## Front-end code change data:
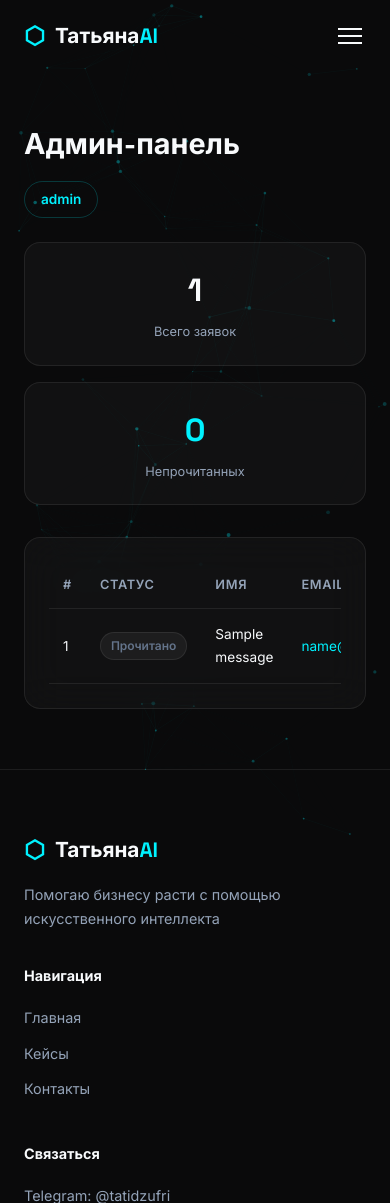
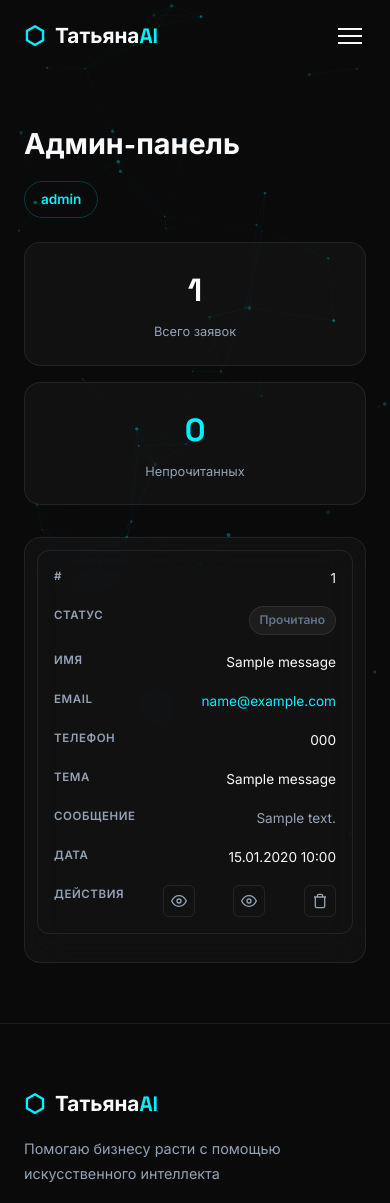
Before and after one commit to neyroseti25-cell/Portfolio, a Flask app: page /admin in a window 390 px wide. Shown: the top 1203 px of the page. Run offline with Flask 3, Linux system fonts and the light colour scheme; a user stored in the database is signed in; tables that the repository leaves empty hold one stand-in row (values such as "Sample post"); some libraries are stand-ins or nearby versions.

Commit message:
fix: адаптивная таблица заявок и надёжная блокировка скролла модалки

```diff
--- a/static/css/style.css
+++ b/static/css/style.css
@@ -1129,6 +1129,8 @@ textarea.form-control {
 
 .table-responsive {
     overflow-x: auto;
+    -webkit-overflow-scrolling: touch;
+    max-width: 100%;
 }
 
 .admin-table {
@@ -1241,6 +1243,10 @@ textarea.form-control {
 
 .msg-row {
     cursor: pointer;
+}
+
+body.modal-open {
+    overflow: hidden;
 }
 
 .msg-modal-overlay {
@@ -1690,6 +1696,67 @@ textarea.form-control {
         gap: 12px;
     }
 
+    .admin-table-wrapper {
+        padding: 12px;
+    }
+
+    /* На узких экранах таблица превращается в набор карточек:
+       каждая строка — отдельная карточка, ячейки выводятся в столбик
+       с подписью из data-label. Так ничего не уезжает за край экрана. */
+    .table-responsive {
+        overflow-x: visible;
+    }
+
+    .admin-table thead {
+        display: none;
+    }
+
+    .admin-table,
+    .admin-table tbody,
+    .admin-table tr,
+    .admin-table td {
+        display: block;
+        width: 100%;
+    }
+
+    .admin-table tr {
+        margin-bottom: 16px;
+        border: 1px solid var(--border);
+        border-radius: 12px;
+        padding: 8px 4px;
+    }
+
+    .admin-table td {
+        display: flex;
+        justify-content: space-between;
+        align-items: flex-start;
+        gap: 16px;
+        padding: 8px 12px;
+        border-bottom: none;
+        text-align: right;
+    }
+
+    .admin-table td::before {
+        content: attr(data-label);
+        font-size: 0.72rem;
+        font-weight: 600;
+        text-transform: uppercase;
+        letter-spacing: 0.05em;
+        color: var(--text-muted);
+        text-align: left;
+        flex-shrink: 0;
+    }
+
+    .msg-preview {
+        max-width: none;
+        white-space: normal;
+        text-align: right;
+    }
+
+    .actions-cell {
+        justify-content: flex-end;
+    }
+
     .values-grid {
         grid-template-columns: 1fr 1fr;
     }
--- a/templates/admin/dashboard.html
+++ b/templates/admin/dashboard.html
@@ -49,23 +49,23 @@
                             data-subject="{{ msg.subject }}"
                             data-message="{{ msg.message }}"
                             data-date="{{ msg.created_at.strftime('%d.%m.%Y %H:%M') }}">
-                            <td>{{ msg.id }}</td>
-                            <td>
+                            <td data-label="#">{{ msg.id }}</td>
+                            <td data-label="Статус">
                                 {% if msg.is_read %}
                                 <span class="status-badge read">Прочитано</span>
                                 {% else %}
                                 <span class="status-badge unread">Новое</span>
                                 {% endif %}
                             </td>
-                            <td>{{ msg.name }}</td>
-                            <td><a href="mailto:{{ msg.email }}">{{ msg.email }}</a></td>
-                            <td>{{ msg.phone or '—' }}</td>
-                            <td>{{ msg.subject }}</td>
-                            <td>
+                            <td data-label="Имя">{{ msg.name }}</td>
+                            <td data-label="Email"><a href="mailto:{{ msg.email }}">{{ msg.email }}</a></td>
+                            <td data-label="Телефон">{{ msg.phone or '—' }}</td>
+                            <td data-label="Тема">{{ msg.subject }}</td>
+                            <td data-label="Сообщение">
                                 <div class="msg-preview" title="Нажмите, чтобы открыть полностью">{{ msg.message[:80] }}{% if msg.message|length > 80 %}...{% endif %}</div>
                             </td>
-                            <td>{{ msg.created_at.strftime('%d.%m.%Y %H:%M') }}</td>
-                            <td class="actions-cell">
+                            <td data-label="Дата">{{ msg.created_at.strftime('%d.%m.%Y %H:%M') }}</td>
+                            <td class="actions-cell" data-label="Действия">
                                 <button type="button" class="btn-action btn-view" title="Открыть сообщение">
                                     <svg width="16" height="16" viewBox="0 0 24 24" fill="none" stroke="currentColor" stroke-width="2"><path d="M1 12s4-8 11-8 11 8 11 8-4 8-11 8-11-8-11-8z"/><circle cx="12" cy="12" r="3"/></svg>
                                 </button>
@@ -154,14 +154,18 @@
         emailLink.href = email ? 'mailto:' + email : '#';
         modal.classList.add('open');
         modal.setAttribute('aria-hidden', 'false');
-        document.body.style.overflow = 'hidden';
+        document.body.classList.add('modal-open');
     }
 
     function closeModal() {
         modal.classList.remove('open');
         modal.setAttribute('aria-hidden', 'true');
-        document.body.style.overflow = '';
+        document.body.classList.remove('modal-open');
     }
+
+    // Снимаем блокировку прокрутки при возврате из кэша браузера (back/forward),
+    // чтобы страница не оставалась «замороженной».
+    window.addEventListener('pageshow', closeModal);
 
     document.querySelectorAll('.msg-row').forEach(function (row) {
         row.addEventListener('click', function (e) {
```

## ABOUT THIS EXERCISE:
Please keep the pictures out and reproduce the records above exactly.

## RESPONSE TO THE TASK:
Before and after one commit to neyroseti25-cell/Portfolio, a Flask app: page /admin in a window 390 px wide. Shown: the top 1203 px of the page. Run offline with Flask 3, Linux system fonts and the light colour scheme; a user stored in the database is signed in; tables that the repository leaves empty hold one stand-in row (values such as "Sample post"); some libraries are stand-ins or nearby versions.

Commit message:
fix: адаптивная таблица заявок и надёжная блокировка скролла модалки

```diff
--- a/static/css/style.css
+++ b/static/css/style.css
@@ -1129,6 +1129,8 @@ textarea.form-control {
 
 .table-responsive {
     overflow-x: auto;
+    -webkit-overflow-scrolling: touch;
+    max-width: 100%;
 }
 
 .admin-table {
@@ -1241,6 +1243,10 @@ textarea.form-control {
 
 .msg-row {
     cursor: pointer;
+}
+
+body.modal-open {
+    overflow: hidden;
 }
 
 .msg-modal-overlay {
@@ -1690,6 +1696,67 @@ textarea.form-control {
         gap: 12px;
     }
 
+    .admin-table-wrapper {
+        padding: 12px;
+    }
+
+    /* На узких экранах таблица превращается в набор карточек:
+       каждая строка — отдельная карточка, ячейки выводятся в столбик
+       с подписью из data-label. Так ничего не уезжает за край экрана. */
+    .table-responsive {
+        overflow-x: visible;
+    }
+
+    .admin-table thead {
+        display: none;
+    }
+
+    .admin-table,
+    .admin-table tbody,
+    .admin-table tr,
+    .admin-table td {
+        display: block;
+        width: 100%;
+    }
+
+    .admin-table tr {
+        margin-bottom: 16px;
+        border: 1px solid var(--border);
+        border-radius: 12px;
+        padding: 8px 4px;
+    }
+
+    .admin-table td {
+        display: flex;
+        justify-content: space-between;
+        align-items: flex-start;
+        gap: 16px;
+        padding: 8px 12px;
+        border-bottom: none;
+        text-align: right;
+    }
+
+    .admin-table td::before {
+        content: attr(data-label);
+        font-size: 0.72rem;
+        font-weight: 600;
+        text-transform: uppercase;
+        letter-spacing: 0.05em;
+        color: var(--text-muted);
+        text-align: left;
+        flex-shrink: 0;
+    }
+
+    .msg-preview {
+        max-width: none;
+        white-space: normal;
+        text-align: right;
+    }
+
+    .actions-cell {
+        justify-content: flex-end;
+    }
+
     .values-grid {
         grid-template-columns: 1fr 1fr;
     }
--- a/templates/admin/dashboard.html
+++ b/templates/admin/dashboard.html
@@ -49,23 +49,23 @@
                             data-subject="{{ msg.subject }}"
                             data-message="{{ msg.message }}"
                             data-date="{{ msg.created_at.strftime('%d.%m.%Y %H:%M') }}">
-                            <td>{{ msg.id }}</td>
-                            <td>
+                            <td data-label="#">{{ msg.id }}</td>
+                            <td data-label="Статус">
                                 {% if msg.is_read %}
                                 <span class="status-badge read">Прочитано</span>
                                 {% else %}
                                 <span class="status-badge unread">Новое</span>
                                 {% endif %}
                             </td>
-                            <td>{{ msg.name }}</td>
-                            <td><a href="mailto:{{ msg.email }}">{{ msg.email }}</a></td>
-                            <td>{{ msg.phone or '—' }}</td>
-                            <td>{{ msg.subject }}</td>
-                            <td>
+                            <td data-label="Имя">{{ msg.name }}</td>
+                            <td data-label="Email"><a href="mailto:{{ msg.email }}">{{ msg.email }}</a></td>
+                            <td data-label="Телефон">{{ msg.phone or '—' }}</td>
+                            <td data-label="Тема">{{ msg.subject }}</td>
+                            <td data-label="Сообщение">
                                 <div class="msg-preview" title="Нажмите, чтобы открыть полностью">{{ msg.message[:80] }}{% if msg.message|length > 80 %}...{% endif %}</div>
                             </td>
-                            <td>{{ msg.created_at.strftime('%d.%m.%Y %H:%M') }}</td>
-                            <td class="actions-cell">
+                            <td data-label="Дата">{{ msg.created_at.strftime('%d.%m.%Y %H:%M') }}</td>
+                            <td class="actions-cell" data-label="Действия">
                                 <button type="button" class="btn-action btn-view" title="Открыть сообщение">
                                     <svg width="16" height="16" viewBox="0 0 24 24" fill="none" stroke="currentColor" stroke-width="2"><path d="M1 12s4-8 11-8 11 8 11 8-4 8-11 8-11-8-11-8z"/><circle cx="12" cy="12" r="3"/></svg>
                                 </button>
@@ -154,14 +154,18 @@
         emailLink.href = email ? 'mailto:' + email : '#';
         modal.classList.add('open');
         modal.setAttribute('aria-hidden', 'false');
-        document.body.style.overflow = 'hidden';
+        document.body.classList.add('modal-open');
     }
 
     function closeModal() {
         modal.classList.remove('open');
         modal.setAttribute('aria-hidden', 'true');
-        document.body.style.overflow = '';
+        document.body.classList.remove('modal-open');
     }
+
+    // Снимаем блокировку прокрутки при возврате из кэша браузера (back/forward),
+    // чтобы страница не оставалась «замороженной».
+    window.addEventListener('pageshow', closeModal);
 
     document.querySelectorAll('.msg-row').forEach(function (row) {
         row.addEventListener('click', function (e) {
```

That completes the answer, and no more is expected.